Latin food and music transcend time through generations of celebration. They're what bring Latin communities together and highlight the beautiful and rich cultures all across Latin America. From delicious flavors to the beating heart of a drum––food and music play a special role in weddings! To kick off Latin Heritage Month, learn about different types of Latin food and music and their importance in weddings.
Latin food reflects the social diversity in Latin America’s history. It has a mixture of influence and roots from Indigenous, Spanish, and African flavors. Every vibrant culture in Latin America has its own flavors and dishes that are integral to the community. As a communal culture, sharing food is the pinnacle of all gatherings. Food is a way of life–– it’s not just something you eat, but something that you savor. Food tells the story of the Latin spirit and conveys the importance of family and friends.
Start with tapas like elote and flautas, then move onto the main entrees. The following mouthwatering dishes are classic staples from Mexico all the way to the tip of Argentina.
- Arroz con Pollo: Origins in Cuba. Delicious rice and chicken made moist and flavorful with ají, garlic, oregano, cumin, tomato, and lime juice.
- Paella Valenciana: Origins in Valencia, Spain. Made with chicken and a myriad of seafood, rice, spices, and herbs.
- Ceviche: Origins in Peru. Traditionally made with shrimp and Peru’s signature leche de tigre.
- Tamales: Origins in Mexcio. Traditionally made of corn masa filled with shredded chicken, beef, or pork, served with frijoles charros.
- Lechona: Origins in Colombia. Lechona is a roasted pig stuffed with herbs, peas, rice, onions, and spices, accompanied by arepas or potatoes.
- Feijoada: Origins in Brazil. A rich and hearty stew with cuts of pork and black beans.
Get a taste of more traditional Latin food from Amor Latino Unveiled.
- Arroz con Leche: Rice pudding made with cinnamon and raisins, or coffee and nutmeg.

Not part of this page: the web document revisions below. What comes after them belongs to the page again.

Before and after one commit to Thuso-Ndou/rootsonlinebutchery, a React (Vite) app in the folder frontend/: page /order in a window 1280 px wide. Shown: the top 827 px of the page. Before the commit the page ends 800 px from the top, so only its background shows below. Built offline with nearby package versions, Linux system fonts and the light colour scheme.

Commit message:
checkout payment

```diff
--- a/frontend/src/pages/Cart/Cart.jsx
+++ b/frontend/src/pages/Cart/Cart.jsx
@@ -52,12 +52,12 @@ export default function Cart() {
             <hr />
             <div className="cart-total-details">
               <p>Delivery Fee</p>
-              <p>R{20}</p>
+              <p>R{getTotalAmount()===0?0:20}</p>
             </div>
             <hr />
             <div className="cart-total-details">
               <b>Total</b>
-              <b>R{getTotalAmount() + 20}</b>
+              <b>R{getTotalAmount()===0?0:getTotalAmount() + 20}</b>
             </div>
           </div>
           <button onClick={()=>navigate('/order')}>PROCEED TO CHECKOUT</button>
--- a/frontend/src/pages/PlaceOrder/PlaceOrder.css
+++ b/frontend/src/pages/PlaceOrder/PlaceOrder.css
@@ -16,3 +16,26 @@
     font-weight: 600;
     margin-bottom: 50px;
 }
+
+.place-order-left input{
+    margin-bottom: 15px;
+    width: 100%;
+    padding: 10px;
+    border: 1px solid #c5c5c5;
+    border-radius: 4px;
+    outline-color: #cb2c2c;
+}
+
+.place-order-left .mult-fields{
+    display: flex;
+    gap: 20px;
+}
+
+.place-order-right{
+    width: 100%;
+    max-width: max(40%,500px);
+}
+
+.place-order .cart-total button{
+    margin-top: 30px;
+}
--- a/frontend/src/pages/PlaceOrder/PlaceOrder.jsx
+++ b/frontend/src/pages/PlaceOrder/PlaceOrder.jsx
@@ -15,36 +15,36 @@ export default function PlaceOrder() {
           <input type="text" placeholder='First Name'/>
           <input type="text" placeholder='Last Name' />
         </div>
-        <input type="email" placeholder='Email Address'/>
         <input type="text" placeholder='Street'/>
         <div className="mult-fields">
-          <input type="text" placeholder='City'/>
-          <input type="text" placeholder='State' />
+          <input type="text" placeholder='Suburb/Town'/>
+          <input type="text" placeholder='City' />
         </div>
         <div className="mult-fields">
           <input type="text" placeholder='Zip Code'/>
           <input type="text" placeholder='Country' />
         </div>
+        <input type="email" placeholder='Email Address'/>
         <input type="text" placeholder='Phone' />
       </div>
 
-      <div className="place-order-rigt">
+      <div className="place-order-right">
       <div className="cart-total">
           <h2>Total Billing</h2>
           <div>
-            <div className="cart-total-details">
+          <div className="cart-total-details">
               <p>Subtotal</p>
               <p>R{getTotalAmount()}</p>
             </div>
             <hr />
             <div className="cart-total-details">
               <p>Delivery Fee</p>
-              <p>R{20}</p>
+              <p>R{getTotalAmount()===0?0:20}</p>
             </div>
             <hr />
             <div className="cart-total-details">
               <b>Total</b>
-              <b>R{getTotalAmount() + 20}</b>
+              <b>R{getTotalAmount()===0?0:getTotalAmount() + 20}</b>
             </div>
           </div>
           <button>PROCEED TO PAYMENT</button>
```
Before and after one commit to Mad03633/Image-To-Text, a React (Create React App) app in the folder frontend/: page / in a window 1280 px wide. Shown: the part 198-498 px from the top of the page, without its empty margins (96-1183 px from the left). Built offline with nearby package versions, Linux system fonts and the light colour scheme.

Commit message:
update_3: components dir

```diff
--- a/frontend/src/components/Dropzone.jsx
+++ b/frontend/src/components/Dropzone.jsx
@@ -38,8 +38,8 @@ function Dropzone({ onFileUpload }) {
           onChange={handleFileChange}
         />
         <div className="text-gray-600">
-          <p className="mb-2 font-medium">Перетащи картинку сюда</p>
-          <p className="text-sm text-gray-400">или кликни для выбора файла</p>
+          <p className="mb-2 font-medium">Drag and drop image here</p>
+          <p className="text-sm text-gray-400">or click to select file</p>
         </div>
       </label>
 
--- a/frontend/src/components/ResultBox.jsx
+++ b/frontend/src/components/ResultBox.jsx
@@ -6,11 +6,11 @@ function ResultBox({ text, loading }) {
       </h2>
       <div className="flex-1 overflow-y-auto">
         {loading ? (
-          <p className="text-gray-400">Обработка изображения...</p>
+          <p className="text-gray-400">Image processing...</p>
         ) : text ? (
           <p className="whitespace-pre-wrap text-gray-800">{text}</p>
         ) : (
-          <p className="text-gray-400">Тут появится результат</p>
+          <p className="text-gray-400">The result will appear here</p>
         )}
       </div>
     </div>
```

- Flan: A rich toasted caramel top with a fluffy milk-based egg custard base.
- Sweet Empanadas: Filled with fruit jams like guava, pineapple, and coconut.
- Biscochos or Mexican Wedding Cookies: Small cookies of different shapes topped with powdered sugar.
- Natilla Cubana: A thick and creamy custard sprinkled with cinnamon.
- Buñelos: Fried dough balls with different types of fillings like apples and bananas, topped off with with caramel or sugar.
- Dulce de Leche or Cajeta: A caramel-like sauce made with sweetened milk or goat milk. It can be paired with ice cream, cookies, cake, etc.
Check out 26 Of The Best Desserts From Latin American Countries and be prepared to fall in love!
- Agua Fresca
- Coca Cola
Like food, music is interwoven into Latin identity and community. Song and dance date back to the use of instruments like bones and shells used for religious rituals, ceremonies of rites of passage, and celebrations of harvest. At the turn of the 16th-century Spanish was introduced and is still widespread in modern Latin music. It’s important to note that not all Latin America speaks Spanish, it is the dominant language due to Spanish colonization, but there are other native languages used. Due to the region’s diverse history, Latin music is a blend of genres and sounds. This is what makes it contagious, and what creates that unique atmosphere full of energy, fun, passion, and romance. It has a way of always getting everyone on the dance floor, swaying late into the night.
- Salsa: Origins in Cuba and Puerto Rico
- Tango: Origins in Buenos Aires, influences from Spain
- Mariachi: Origins in Mexico
- Norteño: Origins in Mexico
- Samba: Origins in Brazil, influences from Africa
- Bossa Nova: Origins in Brazil
- Cumbia: Origins in Colombia
- Ranchera: Origins in Mexico
- Merengue: Origins in the Dominican Republic, influences from Afro-Cuba and French Minuet
- Latin pop: Modern mixes with influences from America
- Bachata: Origins in the Dominican Republic
- Rock en Español: Influences from American and British rock bands
- Reggaeton: Origins in Puerto Rico, influences from Jamaica/ Caribbean/ Africa
These genres have now been popularized all across Latin America! Learn more about these genres in the History of Latin Music Genres.
Romantic Slow Songs
Up-Beat Dance Songs
Hero photo courtesy of Casey McDaniel Photography